-- Given data follows --

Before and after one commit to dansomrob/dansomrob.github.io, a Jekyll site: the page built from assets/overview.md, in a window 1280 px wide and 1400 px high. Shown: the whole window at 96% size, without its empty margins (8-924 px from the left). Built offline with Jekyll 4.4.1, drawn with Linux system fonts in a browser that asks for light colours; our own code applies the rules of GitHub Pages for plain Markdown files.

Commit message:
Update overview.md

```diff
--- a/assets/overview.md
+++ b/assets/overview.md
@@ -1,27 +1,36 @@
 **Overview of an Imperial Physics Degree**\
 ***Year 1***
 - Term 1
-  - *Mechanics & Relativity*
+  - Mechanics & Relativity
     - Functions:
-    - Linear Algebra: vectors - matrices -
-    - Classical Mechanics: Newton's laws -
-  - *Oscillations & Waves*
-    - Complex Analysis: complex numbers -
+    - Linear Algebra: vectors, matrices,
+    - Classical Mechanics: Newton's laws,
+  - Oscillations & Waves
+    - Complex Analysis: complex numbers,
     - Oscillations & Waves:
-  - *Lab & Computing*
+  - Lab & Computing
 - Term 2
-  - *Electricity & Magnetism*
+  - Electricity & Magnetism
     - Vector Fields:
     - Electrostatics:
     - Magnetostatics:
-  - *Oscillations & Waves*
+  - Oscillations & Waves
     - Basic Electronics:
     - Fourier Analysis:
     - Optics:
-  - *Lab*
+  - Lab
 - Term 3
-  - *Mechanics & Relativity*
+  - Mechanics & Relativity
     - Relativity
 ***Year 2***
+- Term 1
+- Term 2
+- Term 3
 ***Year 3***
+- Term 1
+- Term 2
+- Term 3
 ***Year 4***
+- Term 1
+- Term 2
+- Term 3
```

-- Given data concluded --
-- Given data follows --

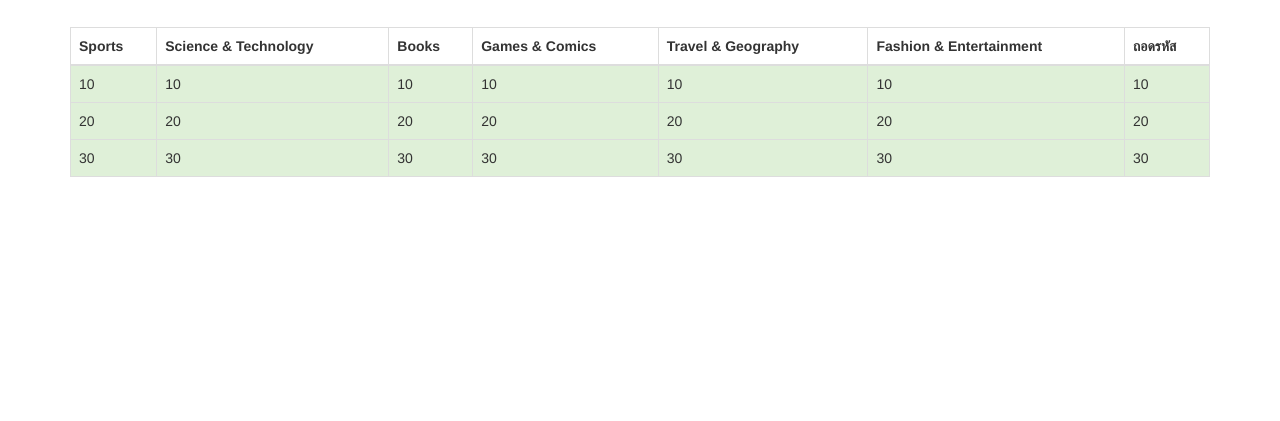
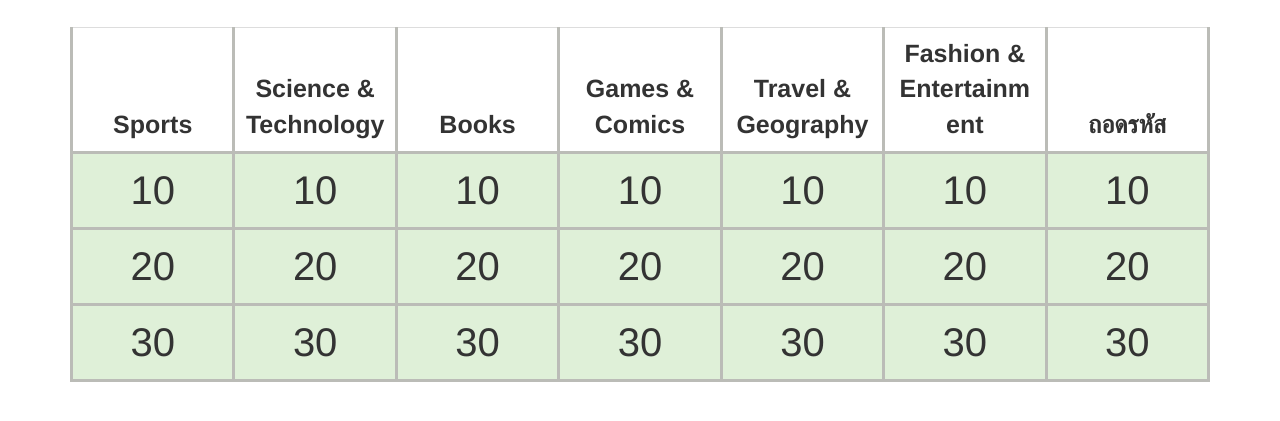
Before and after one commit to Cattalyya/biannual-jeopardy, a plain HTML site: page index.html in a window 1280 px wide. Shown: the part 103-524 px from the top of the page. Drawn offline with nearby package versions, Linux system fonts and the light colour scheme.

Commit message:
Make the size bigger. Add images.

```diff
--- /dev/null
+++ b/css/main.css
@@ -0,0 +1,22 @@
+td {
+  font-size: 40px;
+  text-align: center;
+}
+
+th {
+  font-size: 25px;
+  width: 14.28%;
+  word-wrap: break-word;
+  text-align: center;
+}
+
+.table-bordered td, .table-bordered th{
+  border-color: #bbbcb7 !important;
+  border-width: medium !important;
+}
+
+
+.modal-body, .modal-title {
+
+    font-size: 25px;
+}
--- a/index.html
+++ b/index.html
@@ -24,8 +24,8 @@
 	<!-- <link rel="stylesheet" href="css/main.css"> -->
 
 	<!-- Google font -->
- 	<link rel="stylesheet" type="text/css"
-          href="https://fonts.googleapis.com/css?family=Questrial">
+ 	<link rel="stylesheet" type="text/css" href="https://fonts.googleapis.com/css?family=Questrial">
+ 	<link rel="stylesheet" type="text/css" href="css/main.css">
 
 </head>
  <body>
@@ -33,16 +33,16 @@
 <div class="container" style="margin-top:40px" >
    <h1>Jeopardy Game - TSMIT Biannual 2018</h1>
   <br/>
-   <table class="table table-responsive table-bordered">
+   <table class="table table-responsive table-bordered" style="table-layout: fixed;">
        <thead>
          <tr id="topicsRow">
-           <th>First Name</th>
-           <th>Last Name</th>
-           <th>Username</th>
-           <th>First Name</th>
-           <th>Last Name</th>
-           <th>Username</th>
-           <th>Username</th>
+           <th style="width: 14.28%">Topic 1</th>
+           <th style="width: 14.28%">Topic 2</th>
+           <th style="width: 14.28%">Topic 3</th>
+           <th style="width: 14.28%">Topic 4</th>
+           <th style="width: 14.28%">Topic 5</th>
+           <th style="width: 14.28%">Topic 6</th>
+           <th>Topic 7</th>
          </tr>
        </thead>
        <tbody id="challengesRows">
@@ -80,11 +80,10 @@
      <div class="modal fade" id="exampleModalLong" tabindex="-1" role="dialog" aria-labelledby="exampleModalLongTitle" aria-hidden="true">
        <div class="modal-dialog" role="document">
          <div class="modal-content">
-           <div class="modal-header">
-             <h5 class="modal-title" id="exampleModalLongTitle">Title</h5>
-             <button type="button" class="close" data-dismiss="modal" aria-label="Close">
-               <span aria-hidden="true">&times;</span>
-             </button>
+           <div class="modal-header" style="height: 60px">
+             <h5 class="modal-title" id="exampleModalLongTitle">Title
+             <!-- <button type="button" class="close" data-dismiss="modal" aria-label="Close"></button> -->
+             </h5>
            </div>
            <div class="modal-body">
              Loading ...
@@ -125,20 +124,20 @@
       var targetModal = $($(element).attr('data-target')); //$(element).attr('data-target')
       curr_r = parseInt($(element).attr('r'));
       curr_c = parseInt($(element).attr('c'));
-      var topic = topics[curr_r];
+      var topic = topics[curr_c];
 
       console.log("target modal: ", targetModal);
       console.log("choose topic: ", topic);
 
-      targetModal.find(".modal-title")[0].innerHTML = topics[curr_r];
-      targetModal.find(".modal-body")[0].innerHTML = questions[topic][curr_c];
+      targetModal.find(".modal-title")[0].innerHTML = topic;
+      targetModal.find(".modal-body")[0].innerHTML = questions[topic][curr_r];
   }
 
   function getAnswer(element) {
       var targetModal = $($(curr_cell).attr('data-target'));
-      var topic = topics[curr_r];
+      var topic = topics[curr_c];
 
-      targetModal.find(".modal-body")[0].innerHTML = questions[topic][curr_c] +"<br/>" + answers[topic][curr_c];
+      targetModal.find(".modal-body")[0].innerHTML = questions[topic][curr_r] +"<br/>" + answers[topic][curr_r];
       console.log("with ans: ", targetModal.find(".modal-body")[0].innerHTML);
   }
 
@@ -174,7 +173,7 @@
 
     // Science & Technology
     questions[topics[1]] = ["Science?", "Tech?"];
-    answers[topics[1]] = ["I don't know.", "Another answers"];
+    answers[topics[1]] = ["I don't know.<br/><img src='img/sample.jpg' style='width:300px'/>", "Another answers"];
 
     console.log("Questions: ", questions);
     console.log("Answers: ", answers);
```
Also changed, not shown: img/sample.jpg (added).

-- Given data concluded --

## Task to complete
Lines holding the word "questions" should be copied from the entries above.

## Task response
-      targetModal.find(".modal-body")[0].innerHTML = questions[topic][curr_c];
+      targetModal.find(".modal-body")[0].innerHTML = questions[topic][curr_r];
-      targetModal.find(".modal-body")[0].innerHTML = questions[topic][curr_c] +"<br/>" + answers[topic][curr_c];
+      targetModal.find(".modal-body")[0].innerHTML = questions[topic][curr_r] +"<br/>" + answers[topic][curr_r];
     questions[topics[1]] = ["Science?", "Tech?"];
     console.log("Questions: ", questions);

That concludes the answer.